Web interface edit records:
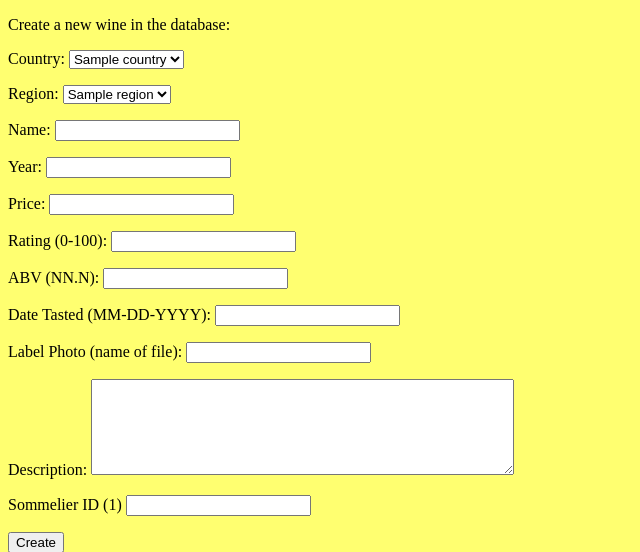
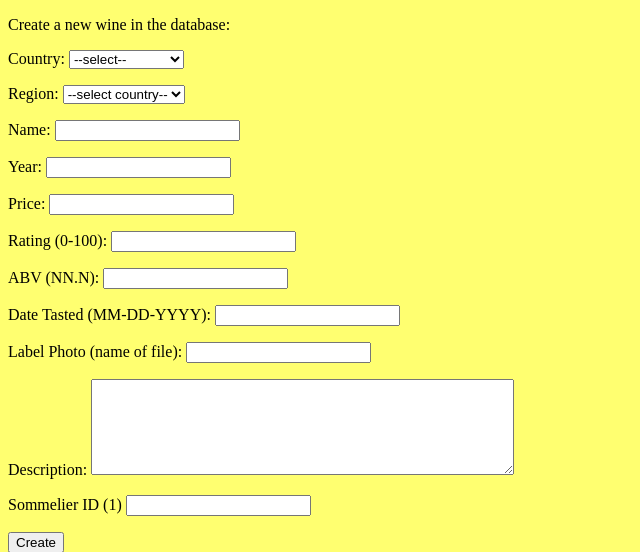
Before and after one commit to alanisaacs/exultoshores, a Flask app: page /wine/new in a window 1280 px wide. Shown: the top 552 px of the page, without its empty margins (0-640 px from the left). Run offline with Flask 2, Linux system fonts and the light colour scheme; tables that the repository leaves empty hold one stand-in row (values such as "Sample post").

Commit message:
Populate region dropdown in newWine page based on country selected

```diff
--- a/wines/templates/newWine.html
+++ b/wines/templates/newWine.html
@@ -2,24 +2,36 @@
 <html>
     <head>
         <link rel=stylesheet type=text/css href="{{ url_for('static', filename='styles.css') }}">
+        <script>
+            function populateRegion(x) {
+                // Display regions in dropdown associated with the country selected by user
+                let selectedCountryID = document.getElementById('country_id').value;
+                let eid = document.getElementById('region_id');
+                eid.innerHTML = "<option value='none'>--select--</option>"
+                {% for region in regions %}
+                    if ({{region.country_id}} == selectedCountryID) {
+                        eid.innerHTML += "<option value={{region.id}}>{{region.name}}</option>"
+                    }
+                {% endfor %}
+            }
+        </script>
     </head>
     <body>
         <p>Create a new wine in the database:</p>
             <form action="" method = "post">
                 <p>
                     <label for="country_id">Country:</label>
-                        <select name="country_id">
-                        {% for country in countries %}
-                            <option value={{country.id}}>{{country.name}}</option>
-                        {% endfor %}
+                        <select name="country_id" id="country_id" onchange="populateRegion()">
+                            <option value="none">--select--</option>
+                            {% for country in countries %}
+                                <option value={{country.id}}>{{country.name}}</option>
+                            {% endfor %}
                         </select>
                 </p>
                 <p>
                     <label for="region_id">Region:</label>
-                        <select name="region_id">
-                        {% for region in regions %}
-                            <option value={{region.id}}>{{region.name}}</option>
-                        {% endfor %}
+                        <select name="region_id" id="region_id">
+                            <option value="none">--select country--</option>
                         </select>
                 </p>
                 <p>
@@ -66,5 +78,7 @@
                 </p>
             </form>
         <p><a href="/">Back to home page</a></p>
+
+
     </body>
 </html>
```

TASK.
Within the data above, find the lines that contain the word "regions" and copy each of them.

COMPLETED TASK.
+                // Display regions in dropdown associated with the country selected by user
+                {% for region in regions %}
-                        {% for region in regions %}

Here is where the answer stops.